**RECORDS PROVIDED**
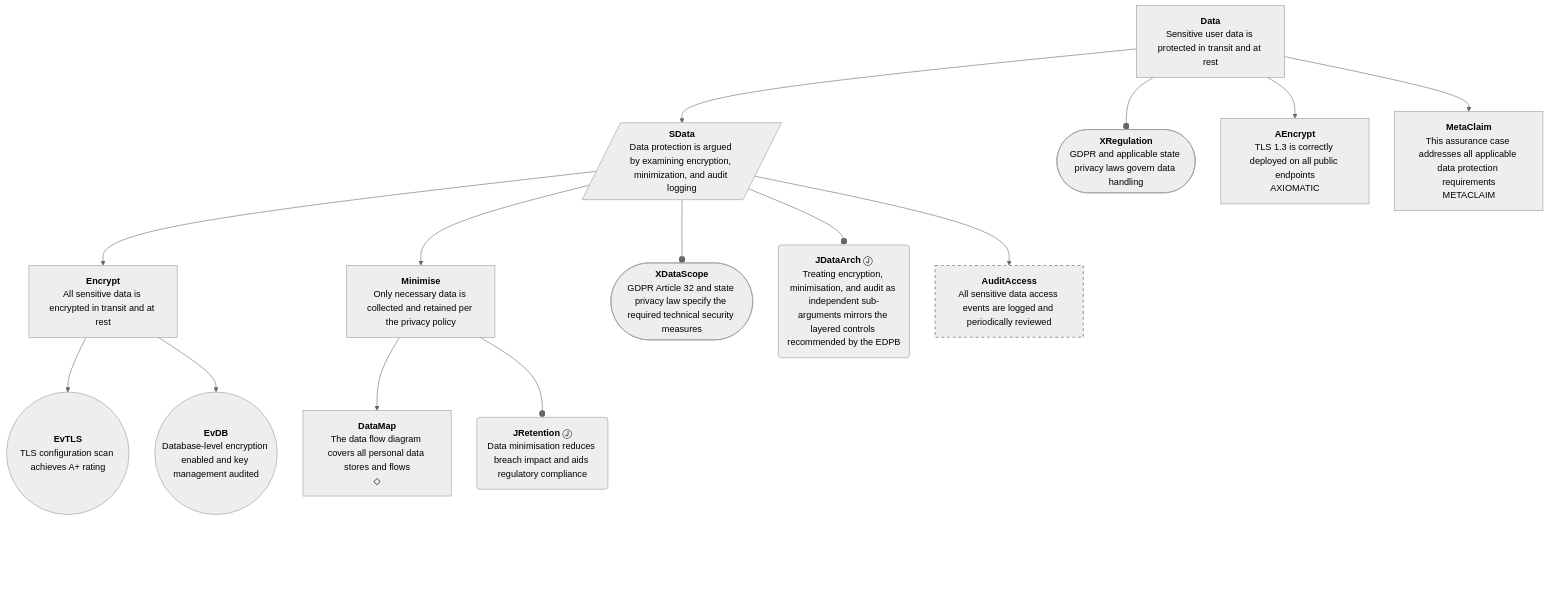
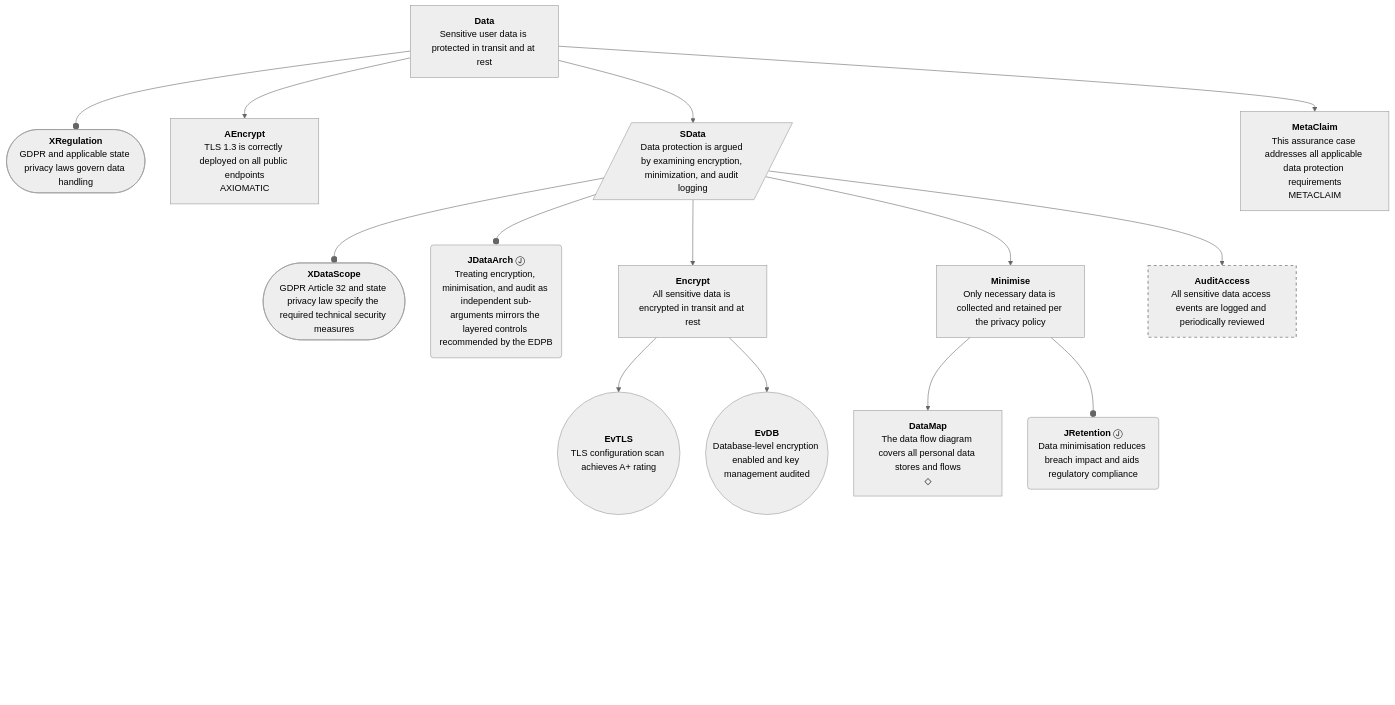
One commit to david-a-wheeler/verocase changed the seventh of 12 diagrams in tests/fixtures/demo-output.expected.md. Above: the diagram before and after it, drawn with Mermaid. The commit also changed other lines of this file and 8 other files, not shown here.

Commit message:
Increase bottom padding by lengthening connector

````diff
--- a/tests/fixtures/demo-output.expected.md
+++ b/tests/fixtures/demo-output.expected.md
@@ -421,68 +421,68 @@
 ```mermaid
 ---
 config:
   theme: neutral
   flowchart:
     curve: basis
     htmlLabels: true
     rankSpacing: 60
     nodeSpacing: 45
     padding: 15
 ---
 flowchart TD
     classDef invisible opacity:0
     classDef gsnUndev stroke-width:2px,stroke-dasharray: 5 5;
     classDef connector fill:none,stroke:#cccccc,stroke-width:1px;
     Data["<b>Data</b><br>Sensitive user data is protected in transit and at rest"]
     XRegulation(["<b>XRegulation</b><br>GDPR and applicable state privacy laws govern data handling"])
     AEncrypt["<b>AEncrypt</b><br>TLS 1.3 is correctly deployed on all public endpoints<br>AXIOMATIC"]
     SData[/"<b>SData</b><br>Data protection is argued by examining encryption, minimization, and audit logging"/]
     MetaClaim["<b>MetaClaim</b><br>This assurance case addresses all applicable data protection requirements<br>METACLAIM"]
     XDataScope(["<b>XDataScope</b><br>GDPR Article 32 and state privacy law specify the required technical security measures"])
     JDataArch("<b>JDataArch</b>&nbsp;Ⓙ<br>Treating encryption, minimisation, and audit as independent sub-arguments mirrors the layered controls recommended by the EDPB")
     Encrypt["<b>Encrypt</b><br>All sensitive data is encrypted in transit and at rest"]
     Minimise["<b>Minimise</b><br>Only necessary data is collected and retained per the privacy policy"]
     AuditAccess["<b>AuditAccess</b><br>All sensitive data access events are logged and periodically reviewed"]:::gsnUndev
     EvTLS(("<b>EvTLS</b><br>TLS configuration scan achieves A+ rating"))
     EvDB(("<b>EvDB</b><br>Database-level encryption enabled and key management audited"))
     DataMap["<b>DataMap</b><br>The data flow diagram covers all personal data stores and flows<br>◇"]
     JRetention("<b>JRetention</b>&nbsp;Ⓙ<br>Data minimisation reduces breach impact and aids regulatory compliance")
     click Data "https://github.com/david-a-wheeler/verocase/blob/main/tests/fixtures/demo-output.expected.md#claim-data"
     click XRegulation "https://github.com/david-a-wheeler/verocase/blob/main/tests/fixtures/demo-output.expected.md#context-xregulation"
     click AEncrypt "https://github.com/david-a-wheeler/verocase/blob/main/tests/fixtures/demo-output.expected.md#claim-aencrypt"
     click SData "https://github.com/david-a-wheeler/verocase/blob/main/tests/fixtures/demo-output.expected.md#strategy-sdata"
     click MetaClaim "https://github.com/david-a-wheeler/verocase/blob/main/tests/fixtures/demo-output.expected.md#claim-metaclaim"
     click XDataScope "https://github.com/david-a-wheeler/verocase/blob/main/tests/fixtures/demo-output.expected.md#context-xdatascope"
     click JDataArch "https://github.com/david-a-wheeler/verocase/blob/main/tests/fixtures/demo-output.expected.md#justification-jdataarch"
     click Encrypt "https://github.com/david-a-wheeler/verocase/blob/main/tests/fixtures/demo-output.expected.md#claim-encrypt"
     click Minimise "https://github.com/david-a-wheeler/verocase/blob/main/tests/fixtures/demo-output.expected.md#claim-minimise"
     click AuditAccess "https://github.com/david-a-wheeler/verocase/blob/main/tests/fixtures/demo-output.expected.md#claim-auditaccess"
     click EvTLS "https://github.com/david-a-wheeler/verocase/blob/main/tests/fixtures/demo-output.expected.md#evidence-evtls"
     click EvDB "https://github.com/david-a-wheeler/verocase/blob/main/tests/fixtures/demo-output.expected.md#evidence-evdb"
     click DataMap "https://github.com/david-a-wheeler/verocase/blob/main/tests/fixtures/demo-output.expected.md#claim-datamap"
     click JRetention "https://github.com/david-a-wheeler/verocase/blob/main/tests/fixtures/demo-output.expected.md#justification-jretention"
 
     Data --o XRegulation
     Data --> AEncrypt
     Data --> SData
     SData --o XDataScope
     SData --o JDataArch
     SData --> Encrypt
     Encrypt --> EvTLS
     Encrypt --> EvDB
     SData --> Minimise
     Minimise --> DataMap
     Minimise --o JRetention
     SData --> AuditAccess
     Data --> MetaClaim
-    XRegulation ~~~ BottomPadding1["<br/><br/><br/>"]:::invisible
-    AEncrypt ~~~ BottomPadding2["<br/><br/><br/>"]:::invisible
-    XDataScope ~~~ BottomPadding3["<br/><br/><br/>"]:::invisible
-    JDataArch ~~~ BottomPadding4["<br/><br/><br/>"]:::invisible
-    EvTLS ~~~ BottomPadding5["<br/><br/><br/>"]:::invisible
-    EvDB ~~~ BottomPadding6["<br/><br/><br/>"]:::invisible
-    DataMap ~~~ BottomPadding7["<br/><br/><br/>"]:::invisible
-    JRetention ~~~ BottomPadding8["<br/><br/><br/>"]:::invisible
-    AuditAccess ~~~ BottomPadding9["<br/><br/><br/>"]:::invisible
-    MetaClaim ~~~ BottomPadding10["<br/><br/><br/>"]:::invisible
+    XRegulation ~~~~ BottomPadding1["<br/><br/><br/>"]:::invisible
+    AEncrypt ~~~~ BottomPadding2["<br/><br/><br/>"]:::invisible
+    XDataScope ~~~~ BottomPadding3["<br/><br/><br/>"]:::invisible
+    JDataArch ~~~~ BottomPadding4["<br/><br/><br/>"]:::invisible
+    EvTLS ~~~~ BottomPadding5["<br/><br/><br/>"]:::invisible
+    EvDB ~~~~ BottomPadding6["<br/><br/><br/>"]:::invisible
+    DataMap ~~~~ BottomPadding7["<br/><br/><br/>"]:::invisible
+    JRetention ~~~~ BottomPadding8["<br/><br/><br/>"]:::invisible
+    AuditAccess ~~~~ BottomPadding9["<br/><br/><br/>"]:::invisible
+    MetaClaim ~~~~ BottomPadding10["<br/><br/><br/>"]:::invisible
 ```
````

**TO DO**
The total wanted is the number of lines in the entries above that contain "EvDB". Give it alone.

**ANSWER SPACE**
5